The New Testament Gospels say the Crucifixion happened at the Jewish Passover season. The “integral age” concept, taught by ancient Judaism though not in the Bible, held that Israel’s great prophets died the same day as their birth or conception.
Quite early on, Tighe said, Christians applied this idea to Jesus and set the Passover period’s March 25 for the Feast of the Annunciation, marking the angel Gabriel’s announcement to Mary that she would give birth. Add nine months to the conception date and we get Dec. 25.
It doesn’t matter. Almost everyone believes something else.
The story also tackles Hannukah:
In recent times, Hanukkah, too, has largely become a child’s holiday. Many Jewish parents give their children seasonal presents as abundant — and expensive — as those received by their Christian neighbors.
And with Hanukkah as with Christmas, a vestige remains of older mid-winter festivals. This is the dreidel, a four-sided top that resembles the familiar six-sided dice and is used in similar fashion to determine how much money (or Hanukkah “gelt”) the player receives — or owes. Thus Hanukkah, originating as the celebration of a military victory, now incorporates a host of other rituals: the commemoration of a divine miracle, a seasonal celebration of light and harvest, a focus on children and even a hint of mid-winter revelry.
Over the centuries, through all those historical accidents, Hanukkah and Christmas have come to look a lot like each other.
They don’t really look much like each other, obviously, but is the dreidel just a game? It’s origin isn’t exactly known but when I was in Israel, I was told that it hearkens back to a game developed by Jews to hide the fact they were studying the Torah. During one period of their history, the penalty for teaching the Torah was death. Jews would gather in caves to study and were pretending they were gambling if spotted by soldiers.
But more than anything, it’s not what is in the article that is so bothersome but what’s left out. Or how what’s in the article is treated so flippantly. Did Christianity just happen onto the idea of Jesus being the Christ? Isn’t the Nativity story a central element of the Gospels of Luke and Matthew? Even the Winter Solstice is treated as something of an historical accident. Was Hanukkah really just a holiday that morphed into something about light?
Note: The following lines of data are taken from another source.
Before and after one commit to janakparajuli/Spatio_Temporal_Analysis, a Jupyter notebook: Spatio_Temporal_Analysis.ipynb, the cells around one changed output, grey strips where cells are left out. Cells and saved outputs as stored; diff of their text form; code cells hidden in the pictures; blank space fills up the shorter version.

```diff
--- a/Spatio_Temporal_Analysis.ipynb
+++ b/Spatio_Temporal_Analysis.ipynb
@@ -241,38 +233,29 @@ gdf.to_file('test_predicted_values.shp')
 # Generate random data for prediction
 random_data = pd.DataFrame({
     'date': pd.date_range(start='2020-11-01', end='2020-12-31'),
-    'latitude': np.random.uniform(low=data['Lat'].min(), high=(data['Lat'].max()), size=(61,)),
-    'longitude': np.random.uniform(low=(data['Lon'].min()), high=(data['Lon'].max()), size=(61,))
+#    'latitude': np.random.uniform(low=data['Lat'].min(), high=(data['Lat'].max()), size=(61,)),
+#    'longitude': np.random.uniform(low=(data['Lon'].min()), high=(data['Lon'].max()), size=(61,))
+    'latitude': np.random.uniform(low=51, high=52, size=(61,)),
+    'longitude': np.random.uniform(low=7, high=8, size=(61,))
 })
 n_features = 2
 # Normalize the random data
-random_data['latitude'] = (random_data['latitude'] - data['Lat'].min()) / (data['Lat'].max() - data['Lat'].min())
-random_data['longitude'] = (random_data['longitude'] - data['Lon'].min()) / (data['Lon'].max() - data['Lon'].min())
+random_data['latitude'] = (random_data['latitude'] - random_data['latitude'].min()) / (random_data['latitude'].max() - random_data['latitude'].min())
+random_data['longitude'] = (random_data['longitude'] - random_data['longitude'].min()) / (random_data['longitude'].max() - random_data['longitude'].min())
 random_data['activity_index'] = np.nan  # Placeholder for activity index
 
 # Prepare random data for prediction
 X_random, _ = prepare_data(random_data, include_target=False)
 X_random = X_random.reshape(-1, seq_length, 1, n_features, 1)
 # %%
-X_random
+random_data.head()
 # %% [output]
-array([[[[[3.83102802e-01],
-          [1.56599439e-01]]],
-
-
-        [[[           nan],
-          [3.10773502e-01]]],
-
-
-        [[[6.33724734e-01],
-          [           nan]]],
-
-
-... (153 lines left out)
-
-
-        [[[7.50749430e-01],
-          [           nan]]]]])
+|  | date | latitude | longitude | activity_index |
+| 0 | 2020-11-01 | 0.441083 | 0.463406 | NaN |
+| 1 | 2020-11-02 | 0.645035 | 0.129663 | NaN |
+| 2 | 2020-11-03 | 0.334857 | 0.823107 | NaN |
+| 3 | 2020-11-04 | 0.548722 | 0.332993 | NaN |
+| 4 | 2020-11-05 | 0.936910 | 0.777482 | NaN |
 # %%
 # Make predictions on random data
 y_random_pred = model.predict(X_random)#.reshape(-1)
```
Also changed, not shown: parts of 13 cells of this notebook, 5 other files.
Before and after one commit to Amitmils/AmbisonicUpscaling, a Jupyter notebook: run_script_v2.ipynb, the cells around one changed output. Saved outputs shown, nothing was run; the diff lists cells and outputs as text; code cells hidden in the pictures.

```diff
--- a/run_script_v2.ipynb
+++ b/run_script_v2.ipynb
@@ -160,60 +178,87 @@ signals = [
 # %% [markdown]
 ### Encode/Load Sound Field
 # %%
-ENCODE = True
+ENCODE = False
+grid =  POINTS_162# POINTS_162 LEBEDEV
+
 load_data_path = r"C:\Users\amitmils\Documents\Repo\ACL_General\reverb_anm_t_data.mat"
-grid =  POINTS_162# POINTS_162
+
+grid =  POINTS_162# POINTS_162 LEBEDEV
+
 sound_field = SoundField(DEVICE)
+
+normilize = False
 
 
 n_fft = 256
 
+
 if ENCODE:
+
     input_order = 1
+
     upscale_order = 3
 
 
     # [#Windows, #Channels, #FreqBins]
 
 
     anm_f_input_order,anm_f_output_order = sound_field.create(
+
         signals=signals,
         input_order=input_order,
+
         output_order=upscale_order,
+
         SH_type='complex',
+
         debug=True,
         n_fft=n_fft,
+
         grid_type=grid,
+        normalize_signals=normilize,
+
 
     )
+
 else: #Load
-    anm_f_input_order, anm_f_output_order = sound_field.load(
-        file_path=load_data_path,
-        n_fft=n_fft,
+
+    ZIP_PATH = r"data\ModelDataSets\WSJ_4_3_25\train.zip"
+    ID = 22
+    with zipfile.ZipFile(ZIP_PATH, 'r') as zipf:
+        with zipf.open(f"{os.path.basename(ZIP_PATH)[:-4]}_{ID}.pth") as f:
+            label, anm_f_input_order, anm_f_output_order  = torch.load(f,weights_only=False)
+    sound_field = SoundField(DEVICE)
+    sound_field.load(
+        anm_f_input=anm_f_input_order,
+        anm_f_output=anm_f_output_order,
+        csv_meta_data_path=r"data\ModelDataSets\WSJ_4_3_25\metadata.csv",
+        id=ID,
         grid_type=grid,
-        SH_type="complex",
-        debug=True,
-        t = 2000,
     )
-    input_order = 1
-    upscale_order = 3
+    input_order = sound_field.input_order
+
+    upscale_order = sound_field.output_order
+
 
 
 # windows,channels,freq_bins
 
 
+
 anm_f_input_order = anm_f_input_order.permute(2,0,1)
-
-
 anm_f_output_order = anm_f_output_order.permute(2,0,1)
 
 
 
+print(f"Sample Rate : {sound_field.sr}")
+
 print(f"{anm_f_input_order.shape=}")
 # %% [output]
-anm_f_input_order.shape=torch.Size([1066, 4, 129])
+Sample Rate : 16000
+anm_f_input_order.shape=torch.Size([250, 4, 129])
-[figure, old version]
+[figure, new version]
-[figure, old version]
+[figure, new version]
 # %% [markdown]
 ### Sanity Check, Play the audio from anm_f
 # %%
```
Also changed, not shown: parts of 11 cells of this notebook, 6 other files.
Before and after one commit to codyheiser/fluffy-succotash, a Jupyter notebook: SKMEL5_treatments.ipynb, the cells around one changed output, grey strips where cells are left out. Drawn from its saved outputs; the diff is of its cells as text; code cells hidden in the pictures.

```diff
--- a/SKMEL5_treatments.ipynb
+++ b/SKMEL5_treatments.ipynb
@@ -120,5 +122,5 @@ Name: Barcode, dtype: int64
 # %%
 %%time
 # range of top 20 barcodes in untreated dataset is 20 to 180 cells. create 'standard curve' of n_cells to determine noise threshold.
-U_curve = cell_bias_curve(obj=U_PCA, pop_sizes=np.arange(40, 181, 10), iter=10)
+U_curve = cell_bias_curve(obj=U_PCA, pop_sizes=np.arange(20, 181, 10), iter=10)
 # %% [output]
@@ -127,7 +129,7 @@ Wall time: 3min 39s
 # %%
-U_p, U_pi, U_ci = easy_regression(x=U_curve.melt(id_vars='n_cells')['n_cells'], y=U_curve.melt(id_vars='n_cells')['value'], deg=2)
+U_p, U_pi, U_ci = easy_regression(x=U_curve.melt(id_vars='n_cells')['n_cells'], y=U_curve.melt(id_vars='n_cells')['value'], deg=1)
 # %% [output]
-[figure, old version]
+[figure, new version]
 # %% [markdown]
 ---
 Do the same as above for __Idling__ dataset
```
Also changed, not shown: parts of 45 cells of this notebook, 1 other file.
I wonder if part of the problem is that the author of the piece typically writes very accessible history books and that this breezy style works well when you have the time to flesh out more details but when you’re given just a few hundred words in the printed page, it comes off too glib, glossing over serious religious and cultural battles. That might be a function of editing as much as anything.
Hanukkah image via Shutterstock.